For the past couple of months, voices have been crying out over the CB in the kitchen; fire.  Fire here, come help.  Fire there, they need more hands.  Sometimes the smoke towers could be seen in the distance.  But it was always that, in the distance.  Until last week.

Monday we saw the smoke billowing out of the neighbor’s farm to the north.  We called them up, asked what happened.  Their neighbor on the other side had workers camping in the bush one night and their fire ran away.  Without telling anyone, they let it spread and so it arrived without warning on our neighbor’s doorstep.  We asked if we could help.  No, they had it under control.  Until Wednesday.

That morning we looked outside and the fire had climbed over the hill between us and appeared awfully close to our fence line.  Another fire was already deep into our fields but far from anything it could damage.  Seems something had escaped control. 

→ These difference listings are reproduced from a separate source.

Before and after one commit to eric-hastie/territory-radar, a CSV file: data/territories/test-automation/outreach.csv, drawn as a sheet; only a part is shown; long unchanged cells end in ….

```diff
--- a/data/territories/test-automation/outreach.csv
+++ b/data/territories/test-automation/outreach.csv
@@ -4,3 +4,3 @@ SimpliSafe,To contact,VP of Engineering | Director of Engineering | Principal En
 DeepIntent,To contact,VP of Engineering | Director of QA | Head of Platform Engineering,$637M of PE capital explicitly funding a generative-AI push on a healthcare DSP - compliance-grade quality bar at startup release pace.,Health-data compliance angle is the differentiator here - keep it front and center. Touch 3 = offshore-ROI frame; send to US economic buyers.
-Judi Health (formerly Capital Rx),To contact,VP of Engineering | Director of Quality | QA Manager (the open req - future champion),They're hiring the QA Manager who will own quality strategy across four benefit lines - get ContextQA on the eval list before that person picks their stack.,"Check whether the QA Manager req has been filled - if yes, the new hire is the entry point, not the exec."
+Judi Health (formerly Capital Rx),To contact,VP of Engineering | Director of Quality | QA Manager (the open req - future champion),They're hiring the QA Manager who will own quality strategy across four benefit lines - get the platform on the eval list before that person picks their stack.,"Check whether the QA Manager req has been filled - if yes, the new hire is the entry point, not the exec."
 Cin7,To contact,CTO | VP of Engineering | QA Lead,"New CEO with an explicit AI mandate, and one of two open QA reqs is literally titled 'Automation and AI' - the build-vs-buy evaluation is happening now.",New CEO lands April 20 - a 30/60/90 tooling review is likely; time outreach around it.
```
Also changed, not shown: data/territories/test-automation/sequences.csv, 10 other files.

Another phone call.  They needed help this time.  The fire was approaching their camp with cattle and what was left of the grass they had to graze.  They needed a firebreak.  Quickly.  We headed over and met another crew ready to go.  We could see the smoke above the trees.  The fire was not far away.

What was fortunate was the camp with the fire was separated from the camp with the cows by the main road.  So all we had to do was burn the grass remaining between the road and the fire to take away its fuel.  And not let it jump the road.  We had a pick-up truck with an enormous tank of water and a power sprayer on the back in case it did.  They call these contraptions firefighters, sensibly.  Then we set a chunk of dead grass alight and dragged it along with a rake.  It was my first time actually starting a wildfire.

It spread quickly and we kept moving forward.  We had a long way to go before the border to our farm.

As we worked, more people staff from the farm showed up with more firefighters.  They started the firebreak heading in the opposite direction.  The owners of the farm, drove through from time to time to check on things.  The husband, calm as a bug in a rug.  The wife, frantic as the flames.  Just to make her feel better, her tire popped in the middle of it all.  I had to continually return to our truck and move it away from the growing flames and snap photos in between.  Sniffel seemed absolutely oblivious to what was going on. 

I walked along with some other fellas, setting fires with matches, or in their case, cigarettes, to speed up the process.  When our fire reached back into the bigger trees the flames grew to sizes I’ve never seen in my life.  They created thick, black smoke, blocking the sun, and made mid-morning feel like late afternoon. 

The other half of the crew finished their side and met us at the border to our farm.  The fire did, too.

We closed what we could with a firebreak but some of it would just have to burn.  We went for a flight later in the evening to see where the fire might be heading, and the damage left in its wake.  It told us tomorrow would be a long day.

The fire found the neighbors’ house.  They were able to stop it without loss.

I came to call these “tree ghosts”.  Like a stick of incense, they fell in perfect form as they burned.  We would see many of them.